Key Takeaways From the National VOAD Conference
I’ve just returned from spending three days in Indianapolis, Ind., to attend the National VOAD (National Voluntary Organizations Active in Disasters) annual conference. I went there with three purposes in mind – learn, connect, present.
As part of my quest to learn, I attended sessions on tornadoes, storm surges, disaster giving, drought response across the western United States, art and arts readiness, and effective volunteerism in the post-Katrina environment. Speakers discussed safe rooms, wave moments and wave gathering, the westward movement of the drought pattern, the relatively small amount of donations allocated for Typhoon Haiyan, and the myriad of ways that artists are both affected by disasters and can minimize their destruction on their craft and livelihood overall.
Takeaway? People and responding organizations are using data, big and small, to better predict, respond to, and minimize the destruction of disasters across the United States and around the globe.
Connecting is easy and enjoyable at this conference – it brings together humanitarian assistance practitioners from across all 50 states and U.S. territories – people who may not have actually seen one another for the past year, but who have been actively in touch over that same time. One of my colleagues called the National VOAD annual meeting the homecoming of her adult life. I can see why! Connecting for me included a long walk and talk with my colleague and friend at Catholic Charities, dinner with my American Red Cross and CIDI friends, a morning meeting with the new head of AidMatrix, and another dinner with my old friend at the Margaret A. Cargill Foundation and a new friend from the National Academies of Sciences. During those points of contact, we would lay out the issue areas we were working on – they ranged from tracking the percolating issue of unaccompanied minors coming across the Texas border, to ensuring the successful implementation of a highly targeted mission, to bringing together different voices around the hard to grasp topic of resiliency, to ensuring the future financial sustainability of a transitioning organization. We talked about the strains of travel on our work life balance (caveat — I travel 15 percent time, whereas some of my colleagues have literally been on the road for months at time this past year), and about “why” we do the work we do.
I also had the good fortune of sharing a ride with Craig Nutt, Director of Programs at CERF+ (Craft Emergency Relief Fund + Artists’ Emergency Resources). On our drive from Nashville to Indianapolis and back we talked about everything from jazz and guitar collections to the Southern California wildfires to working for mission driven organizations. We did some good thinking on how to reach new people and organizations and talked at length about disaster preparedness and readiness.

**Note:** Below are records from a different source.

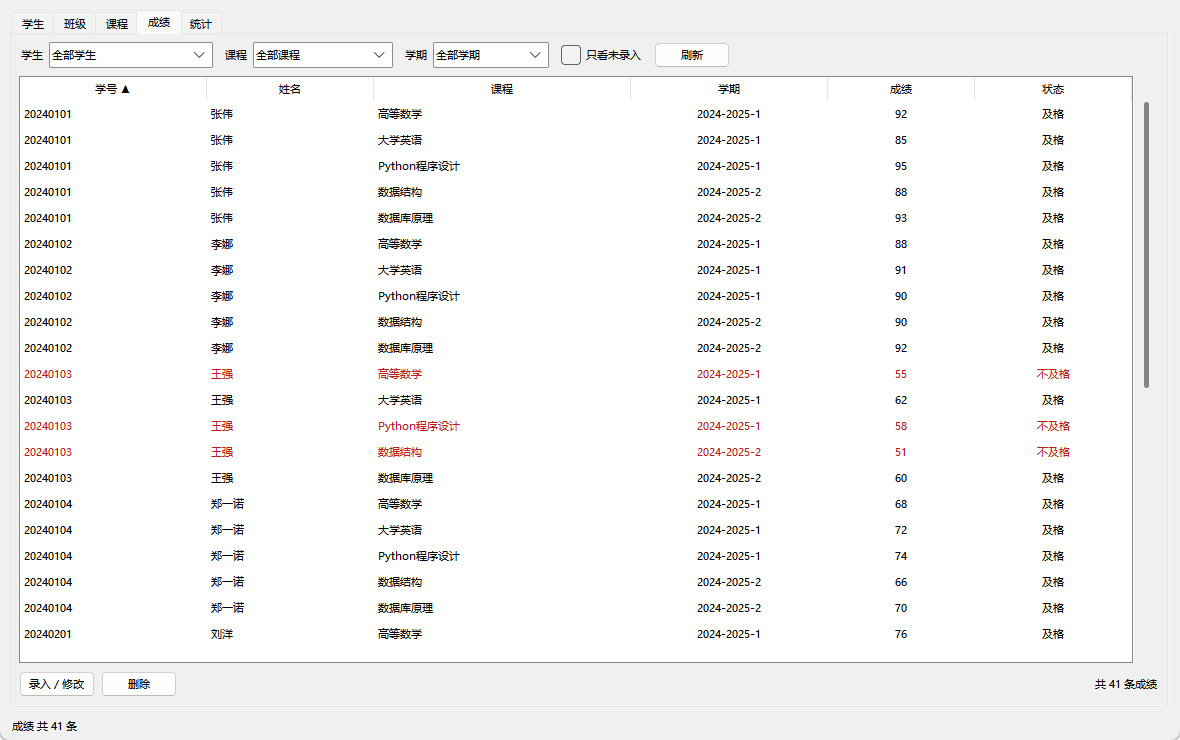
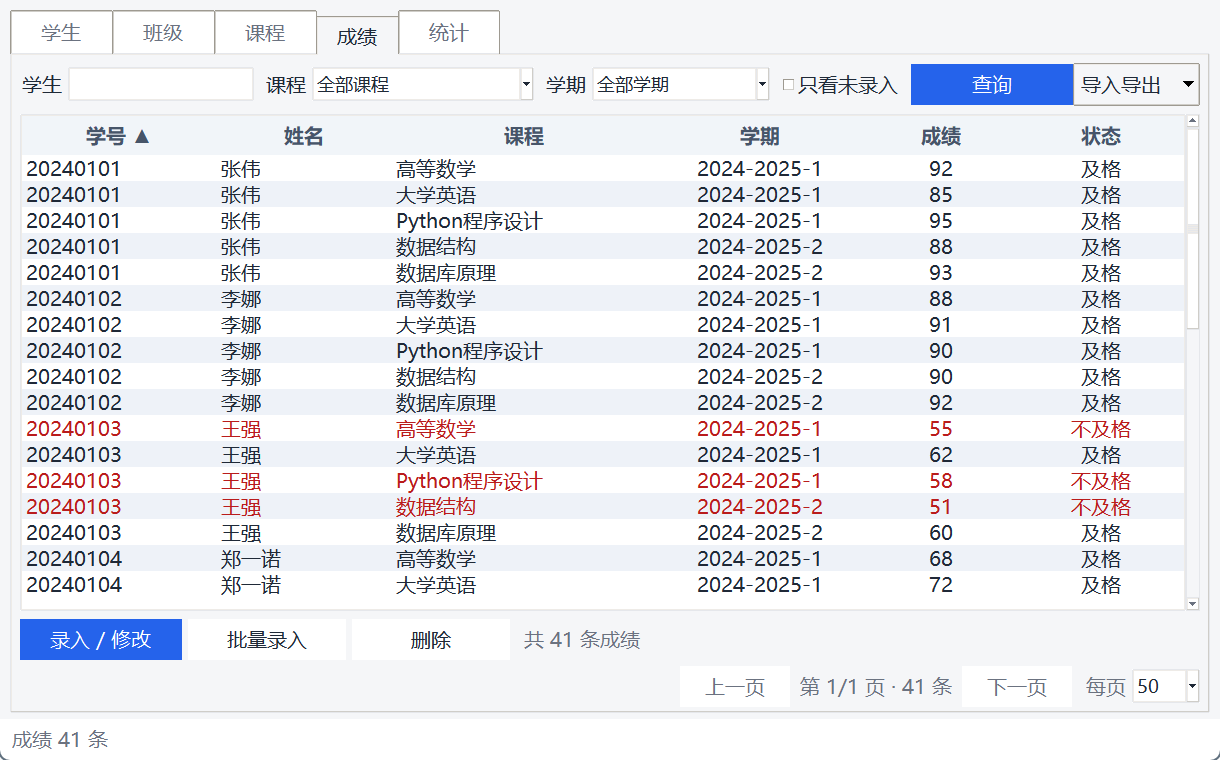
docs: README 与数据库文档同步索引、分页与主题

diff --git a/README.md b/README.md
@@ -3,28 +3,38 @@
 《挑战课题—Python 编程》课题 II：**数据库编程 —— 基于 Python 的管理信息系统设计**。
 
 选题《学生管理系统》：Python 标准库 `sqlite3` + Tkinter，零第三方依赖，一个命令即可建库运行。
+支持万行级数据的分页浏览、批量录入、CSV 导入导出、浅色 / 深色主题。
 
 ![学生列表](docs/figures/gui-学生.png)
 
 ## 能做什么
 
 - **浏览 / 搜索 / 排序**：按学号、姓名、电话模糊搜索，按班级筛选，点表头排序
+- **分页**：每页 20 / 50 / 100 / 200 条可选，1 万学生下单页查询 1–3 ms
 - **增删改**：学生、班级、课程、成绩四类数据都能在界面上增删改
-- **成绩录入**：按「学生 + 课程 + 学期」录入，可先占位（未录入 / NULL）后补分
+- **成绩录入**：按「学号 + 课程号 + 学期」单条录入，留空表示「未录入」
+- **批量录入**：选「班级 + 课程 + 学期」，一张表里一次填完整班成绩
+- **CSV 导入导出**：学生名册、成绩明细都可导入导出，逐行报错不中断
+- **成绩单**：单个学生导出 CSV，或生成可打印 HTML（浏览器里 Ctrl+P）
 - **统计报表**：班级人数与平均分、每门课的均分/最高/最低/及格率、加权平均分排行
-- **数据导出**：学生名册与成绩明细导出 CSV（`--what students|scores`）
+- **深色模式**：菜单「视图 → 深色主题」，偏好记在 `data/ui.json`
 - **两种界面**：Tkinter 图形界面（默认）与命令行界面，共用同一套业务层
 
 | 页签 | 说明 |
 | ---- | ---- |
-| 学生 | 搜索、班级筛选、排序、成绩单 |
+| 学生 | 搜索、班级筛选、排序、分页、成绩单、CSV 导入导出 |
 | 班级 | 班级增删改，显示每班人数 |
 | 课程 | 课程增删改，显示成绩条数 |
-| 成绩 | 按学生 / 课程 / 学期筛选，只看未录入 |
+| 成绩 | 按学生 / 课程 / 学期筛选，只看未录入，批量录入 |
 | 统计 | 班级概览、课程统计、加权排行 |
 
 ![成绩](docs/figures/gui-成绩.png)
 ![统计](docs/figures/gui-统计.png)
+
+深色主题与批量录入：
+
+![深色主题](docs/figures/gui-深色.png)
+![批量录入](docs/figures/gui-批量录入.png)
 
 ## 快速开始
 
@@ -38,6 +48,7 @@ python main.py
 # 3) 命令行界面
 python main.py cli students list
 python main.py cli students list --keyword 王 --sort name
+python main.py cli students list --page 2 --size 4
 python main.py cli scores list --student-id 3
 python main.py cli stats courses
 ```
@@ -51,30 +62,40 @@ python main.py cli students add --sno 20260301 --name 林小满 --gender 女 --c
 python main.py cli students edit 11 --phone 13800000010
 python main.py cli students show 3                     # 成绩单
 python main.py cli students delete 11                  # 成绩级联删除
+python main.py cli students import --file 学生.csv      # 批量导入（列：学号,姓名,性别,班级,...）
+python main.py cli students transcript 3 --out 成绩单.html
 
 python main.py cli scores set --student-id 3 --course-id 1 --term 2024-2025-1 --score 65
 python main.py cli scores list --missing               # 只看未录入
+python main.py cli scores import --file 成绩.csv        # 列：学号,课程号,学期,成绩
 python main.py cli export --what scores --out scores.csv
 ```
+
+CSV 表头支持中文或英文字段名；图形界面里「导入导出 → 保存导入模板」可以生成一份照填即可的模板。
 
 ## 目录结构
 
 ```
 python-project2/
 ├─ main.py                 统一入口：init / GUI / CLI
-├─ config.json             数据库路径、窗口尺寸等运行参数
+├─ config.json             数据库路径、分页大小、窗口尺寸、主题
 ├─ db/
-│  ├─ schema.sql           4 张表 + 3 个视图 + 触发器 + 索引
+│  ├─ schema.sql           4 张表 + 3 个视图 + 触发器 + 5 个索引
 │  └─ seed.sql             示例数据（含 NULL、不及格、跨学期等边界样本）
-├─ common/                 配置加载、异常类型、终端表格
+├─ common/                 配置、异常、日志、分页计算、终端表格
 ├─ store/                  数据访问层：只写 SQL，不校验、不弹窗
-│  ├─ connection.py        连接、事务、建库
+│  ├─ connection.py        连接、事务、建库（每个连接都开外键）
 │  ├─ students.py / classes.py / courses.py / scores.py
-├─ service/                业务层：输入校验、异常翻译、统计口径
+├─ service/                业务层：校验、异常翻译、统计口径
+│  ├─ imports.py           CSV 导入（逐行报错）
+│  ├─ exports.py           名册/成绩/成绩单导出、可打印 HTML
+│  └─ reports.py           班级、课程、排行统计
 ├─ ui/
-│  ├─ tk_app.py            Tkinter 界面（五个页签 + 表单弹窗 + 成绩单）
+│  ├─ theme.py             浅色 / 深色两套 ttk 样式
+│  ├─ tk_app.py            五页签界面、分页器、表单弹窗、批量录入
 │  └─ cli_app.py           argparse 子命令 + 等宽表格输出
-├─ tests/                  64 个单元测试（标准库 unittest）
+├─ tools/benchmark.py      万行级基准：造数据、测分页、看执行计划
+├─ tests/                  105 个单元测试（标准库 unittest）
 └─ docs/                   数据库说明文档与界面截图
 ```
 
@@ -93,17 +114,39 @@ classes 1 ──< students 1 ──< scores >── 1 courses
 
 完整字段、约束、ER 图与查询示例见 [docs/课题2-数据库内容说明.md](docs/课题2-数据库内容说明.md)。
 
+## 性能：万行级实测
+
+```powershell
+python tools/benchmark.py --students 10000
+```
+
+本机（SQLite 3.53 / Python 3.12）实测：
+
+| 场景 | 中位耗时 |
+| ---- | -------- |
+| 学生第 1 页 / 第 10 页 | 1.5 ms / 1.3 ms |
+| 学生按班级筛选 | 1.7 ms |
+| 成绩第 1 页 | 11 ms |
+| 成绩按学期筛选 | 19 ms |
+| 课程聚合统计 | 12 ms |
+| 加权排行（全表） | 46 ms |
+
+分页查询全部走索引：`idx_students_class_name`、`idx_scores_term`、`idx_scores_course`，
+`EXPLAIN QUERY PLAN` 可在基准脚本输出里核对。`LIKE '%关键字%'` 无法走索引，属于预期内的全表扫描。
+
 ## 测试
 
 ```powershell
 python -m unittest discover -s tests -t .
 ```
 
-覆盖：建表与约束、外键级联、触发器、三个视图的统计口径、业务层校验与异常翻译、命令行输出、图形界面冒烟（无图形环境时自动跳过）。
+105 个用例：建表与约束、外键级联、触发器、三个视图的统计口径、分页边界、CSV 导入逐行报错、
+成绩单导出、批量录入、命令行输出、图形界面冒烟（无图形环境自动跳过）。
 
 ## 约定
 
 - **不引入第三方依赖**，全部使用标准库；换机器即可运行。
-- 数据库文件、日志、测试临时目录已在 `.gitignore` 中忽略；`data/student.db` 由 `init` 生成。
+- 数据库、日志、测试临时目录已在 `.gitignore` 中忽略；`data/student.db` 由 `init` 生成。
+- 运行日志写到 `logs/app.log`（1 MB × 3 轮转），出错时同时打一份到控制台。
 - 提交信息用 `<类型>: <中文说明>`，类型取 `feat`、`fix`、`docs`、`test`、`chore`。
 - 提交前 `python -m unittest discover -s tests -t .` 必须通过。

Takeaway? I am proud to call members of the National VOAD colleagues and friends and am thankful for a few brief days of catch-up time. Our nation benefits tremendously from the role of National VOAD and the individuals who make up its membership. And, the Center for Disaster Philanthropy benefits from the strong partnership we have with National VOAD, and to be able to meet with National VOAD’s membership, learn from them, and telegraph their successes to our CDP audience is incredibly important to my organization.
Juanita Rilling, Director of the USAID-funded Center for International Disaster Information, and I gave a presentation on Effective International Disaster Philanthropy. We talked about our respective organizations – describing our missions and the reach of each of our organizations. We then dove into a discussion around disaster trends, highlighting the most recent data from the Centre for Research on the Epidemiology of Disasters (CRED) and tying those statistics back to the evidence we have at CDP about how much has been awarded by private funders to address the humanitarian needs following each disaster event. As this presentation was focused exclusively on international disasters, we highlighted a subset of disasters that sought international assistance over the past year – West Africa drought, the earthquake in the Central Visayas, Hurricanes Manuel and Ingrid, Typhoon Phailin, the humanitarian crisis in Syria, and Typhoon Haiyan. Juanita gave the audience her vision for the perfect private philanthropist, further driving home her organizational commitment to smart compassion and giving cash, not goods. As the discussion turned my way, I dove into a discussion of the role of the private philanthropist – addressing the question of when, where, and how the private philanthropic sector should respond to a disaster. We closed our conversation with a rich discussion between the entire audience, Juanita, and I, looking to itemize the assets that international NGOs and private philanthropists bring to the table before, during, and after a disaster.
Takeaway? First, working with smart and fun people like Juanita makes putting together a presentation a pleasure and not a chore. Bouncing ideas from person to person only enriches my thinking and the thinking that I can bring forward to my organization and to the private funder audience that we serve. Second, talking about effective private philanthropy is critical – we are at a time when we know that the frequency of disasters is on the rise. Knowing how to prepare for, respond, and aid in the recovery process is critical knowledge for the private donor community. It is core to the mission of the Center for Disaster Philanthropy and one that I’ll champion for years to come.